*Problem requirements:* Pictures aside, quote the whole listing exactly.

*The input:*
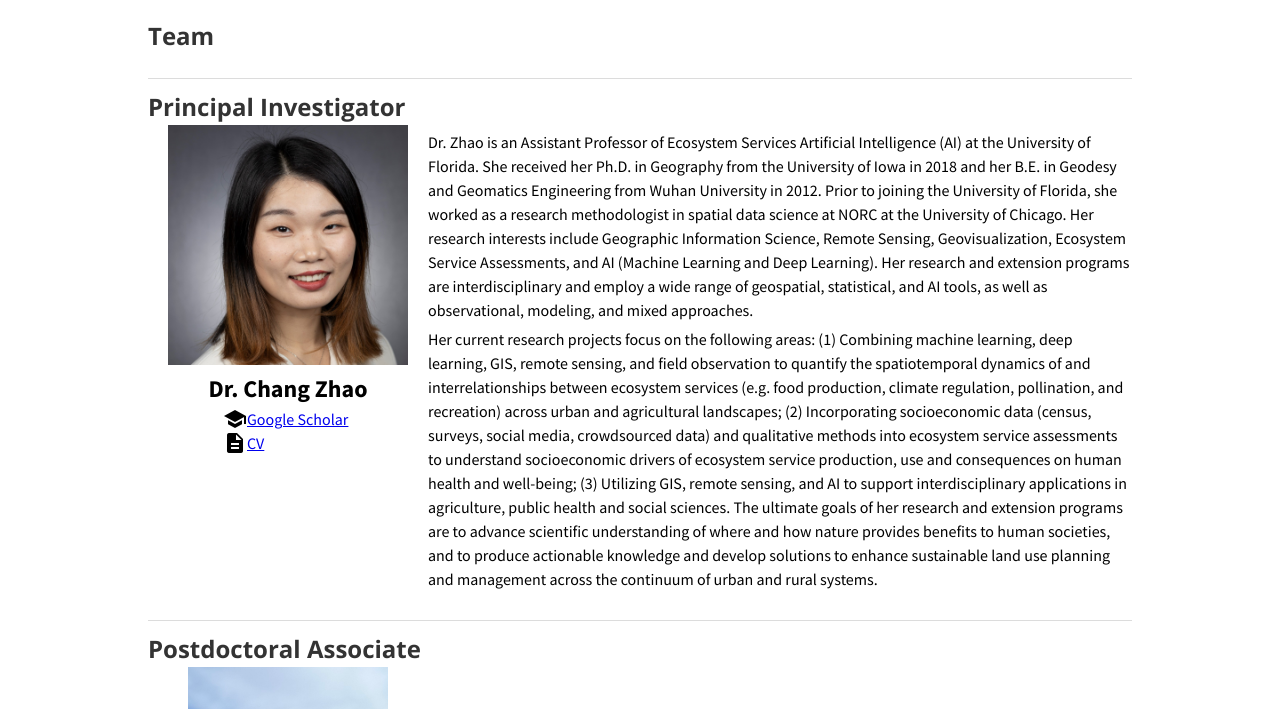
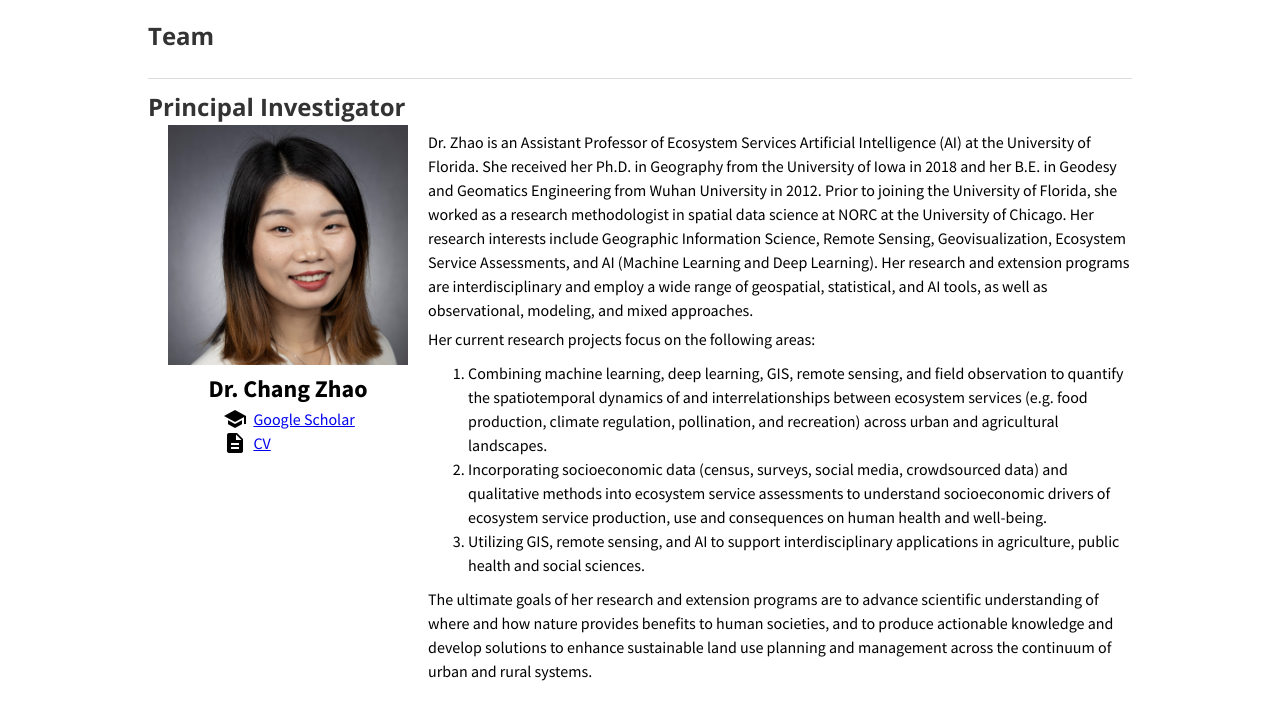
Before and after one commit to changzhao-geoDS/Ecosystem-Services-GeoAI-Lab, a plain HTML site: page team.html in a window 1280 px wide. Shown: the part 83-792 px from the top of the page. Drawn offline with nearby package versions, Linux system fonts and the light colour scheme.

Commit message:
edits to image carousel, team, and vacancies
Image carousel images open in new tab when clicked. Dr. Zhao's bio includes a list of her research topics. Inserted space between icons and links for google scholar and CV. Job description on vacancies page changed to match pdf.

```diff
--- a/team.html
+++ b/team.html
@@ -44,19 +44,48 @@
                             <div class="name">Dr. Chang Zhao</div>
                             <div class="flex-row">
                                 <i style="padding-left: 75px" class="material-icons">school</i>
+                                &nbsp;&nbsp;
                                 <a href="https://scholar.google.com/citations?hl=en&user=C9z9unYAAAAJ">Google Scholar</a>
                             </div>
                             <div class="flex-row">
                                 <i style="padding-left: 75px" class="material-icons">description</i>
+                                &nbsp;&nbsp;
                                 <a href="docs/CV_ChangZhao.pdf">CV</a>
                             </div>
                         </div>
                         <div>
                             <p class="text-small-margin">
-                                Dr. Zhao is an Assistant Professor of Ecosystem Services Artificial Intelligence (AI) at the University of Florida. She received her Ph.D. in Geography from the University of Iowa in 2018 and her B.E. in Geodesy and Geomatics Engineering from Wuhan University in 2012. Prior to joining the University of Florida, she worked as a research methodologist in spatial data science at NORC at the University of Chicago. Her research interests include Geographic Information Science, Remote Sensing, Geovisualization, Ecosystem Service Assessments, and AI (Machine Learning and Deep Learning). Her research and extension programs are interdisciplinary and employ a wide range of geospatial, statistical, and AI tools, as well as observational, modeling, and mixed approaches.
+                                Dr. Zhao is an Assistant Professor of Ecosystem Services Artificial Intelligence (AI) at
+                                the University of Florida. She received her Ph.D. in Geography from the University of
+                                Iowa in 2018 and her B.E. in Geodesy and Geomatics Engineering from Wuhan University in
+                                2012. Prior to joining the University of Florida, she worked as a research methodologist
+                                in spatial data science at NORC at the University of Chicago. Her research interests
+                                include Geographic Information Science, Remote Sensing, Geovisualization, Ecosystem
+                                Service Assessments, and AI (Machine Learning and Deep Learning). Her research and
+                                extension programs are interdisciplinary and employ a wide range of geospatial,
+                                statistical, and AI tools, as well as observational, modeling, and mixed approaches.
                             </p>
                             <p class="text-small-margin">
-                                Her current research projects focus on the following areas: (1) Combining machine learning, deep learning, GIS, remote sensing, and field observation to quantify the spatiotemporal dynamics of and interrelationships between ecosystem services (e.g. food production, climate regulation, pollination, and recreation) across urban and agricultural landscapes; (2) Incorporating socioeconomic data (census, surveys, social media, crowdsourced data) and qualitative methods into ecosystem service assessments to understand socioeconomic drivers of ecosystem service production, use and consequences on human health and well-being; (3) Utilizing GIS, remote sensing, and AI to support interdisciplinary applications in agriculture, public health and social sciences. The ultimate goals of her research and extension programs are to advance scientific understanding of where and how nature provides benefits to human societies, and to produce actionable knowledge and develop solutions to enhance sustainable land use planning and management across the continuum of urban and rural systems.
+                                Her current research projects focus on the following areas:
+                            </p>
+                            <ol type="1">
+                                <li>Combining machine
+                                learning, deep learning, GIS, remote sensing, and field observation to quantify the
+                                spatiotemporal dynamics of and interrelationships between ecosystem services (e.g. food
+                                production, climate regulation, pollination, and recreation) across urban and
+                                agricultural landscapes.</li>
+                                <li>Incorporating socioeconomic data (census, surveys, social
+                                media, crowdsourced data) and qualitative methods into ecosystem service assessments to
+                                understand socioeconomic drivers of ecosystem service production, use and consequences
+                                on human health and well-being.</li>
+                                <li>Utilizing GIS, remote sensing, and AI to support
+                                interdisciplinary applications in agriculture, public health and social sciences.</li>
+                            </ol>
+                            <p class="text-small-margin">
+                                The ultimate goals of her research and extension programs are to advance scientific
+                                understanding of where and how nature provides benefits to human societies, and to
+                                produce actionable knowledge and develop solutions to enhance sustainable land use
+                                planning and management across the continuum of urban and rural systems.
                             </p>
                         </div>
                     </div>
```
Also changed, not shown: carousel.html (+4 -0 lines), vacancies.html (+17 -3 lines).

*Problem solution:*
Before and after one commit to changzhao-geoDS/Ecosystem-Services-GeoAI-Lab, a plain HTML site: page team.html in a window 1280 px wide. Shown: the part 83-792 px from the top of the page. Drawn offline with nearby package versions, Linux system fonts and the light colour scheme.

Commit message:
edits to image carousel, team, and vacancies
Image carousel images open in new tab when clicked. Dr. Zhao's bio includes a list of her research topics. Inserted space between icons and links for google scholar and CV. Job description on vacancies page changed to match pdf.

```diff
--- a/team.html
+++ b/team.html
@@ -44,19 +44,48 @@
                             <div class="name">Dr. Chang Zhao</div>
                             <div class="flex-row">
                                 <i style="padding-left: 75px" class="material-icons">school</i>
+                                &nbsp;&nbsp;
                                 <a href="https://scholar.google.com/citations?hl=en&user=C9z9unYAAAAJ">Google Scholar</a>
                             </div>
                             <div class="flex-row">
                                 <i style="padding-left: 75px" class="material-icons">description</i>
+                                &nbsp;&nbsp;
                                 <a href="docs/CV_ChangZhao.pdf">CV</a>
                             </div>
                         </div>
                         <div>
                             <p class="text-small-margin">
-                                Dr. Zhao is an Assistant Professor of Ecosystem Services Artificial Intelligence (AI) at the University of Florida. She received her Ph.D. in Geography from the University of Iowa in 2018 and her B.E. in Geodesy and Geomatics Engineering from Wuhan University in 2012. Prior to joining the University of Florida, she worked as a research methodologist in spatial data science at NORC at the University of Chicago. Her research interests include Geographic Information Science, Remote Sensing, Geovisualization, Ecosystem Service Assessments, and AI (Machine Learning and Deep Learning). Her research and extension programs are interdisciplinary and employ a wide range of geospatial, statistical, and AI tools, as well as observational, modeling, and mixed approaches.
+                                Dr. Zhao is an Assistant Professor of Ecosystem Services Artificial Intelligence (AI) at
+                                the University of Florida. She received her Ph.D. in Geography from the University of
+                                Iowa in 2018 and her B.E. in Geodesy and Geomatics Engineering from Wuhan University in
+                                2012. Prior to joining the University of Florida, she worked as a research methodologist
+                                in spatial data science at NORC at the University of Chicago. Her research interests
+                                include Geographic Information Science, Remote Sensing, Geovisualization, Ecosystem
+                                Service Assessments, and AI (Machine Learning and Deep Learning). Her research and
+                                extension programs are interdisciplinary and employ a wide range of geospatial,
+                                statistical, and AI tools, as well as observational, modeling, and mixed approaches.
                             </p>
                             <p class="text-small-margin">
-                                Her current research projects focus on the following areas: (1) Combining machine learning, deep learning, GIS, remote sensing, and field observation to quantify the spatiotemporal dynamics of and interrelationships between ecosystem services (e.g. food production, climate regulation, pollination, and recreation) across urban and agricultural landscapes; (2) Incorporating socioeconomic data (census, surveys, social media, crowdsourced data) and qualitative methods into ecosystem service assessments to understand socioeconomic drivers of ecosystem service production, use and consequences on human health and well-being; (3) Utilizing GIS, remote sensing, and AI to support interdisciplinary applications in agriculture, public health and social sciences. The ultimate goals of her research and extension programs are to advance scientific understanding of where and how nature provides benefits to human societies, and to produce actionable knowledge and develop solutions to enhance sustainable land use planning and management across the continuum of urban and rural systems.
+                                Her current research projects focus on the following areas:
+                            </p>
+                            <ol type="1">
+                                <li>Combining machine
+                                learning, deep learning, GIS, remote sensing, and field observation to quantify the
+                                spatiotemporal dynamics of and interrelationships between ecosystem services (e.g. food
+                                production, climate regulation, pollination, and recreation) across urban and
+                                agricultural landscapes.</li>
+                                <li>Incorporating socioeconomic data (census, surveys, social
+                                media, crowdsourced data) and qualitative methods into ecosystem service assessments to
+                                understand socioeconomic drivers of ecosystem service production, use and consequences
+                                on human health and well-being.</li>
+                                <li>Utilizing GIS, remote sensing, and AI to support
+                                interdisciplinary applications in agriculture, public health and social sciences.</li>
+                            </ol>
+                            <p class="text-small-margin">
+                                The ultimate goals of her research and extension programs are to advance scientific
+                                understanding of where and how nature provides benefits to human societies, and to
+                                produce actionable knowledge and develop solutions to enhance sustainable land use
+                                planning and management across the continuum of urban and rural systems.
                             </p>
                         </div>
                     </div>
```
Also changed, not shown: carousel.html (+4 -0 lines), vacancies.html (+17 -3 lines).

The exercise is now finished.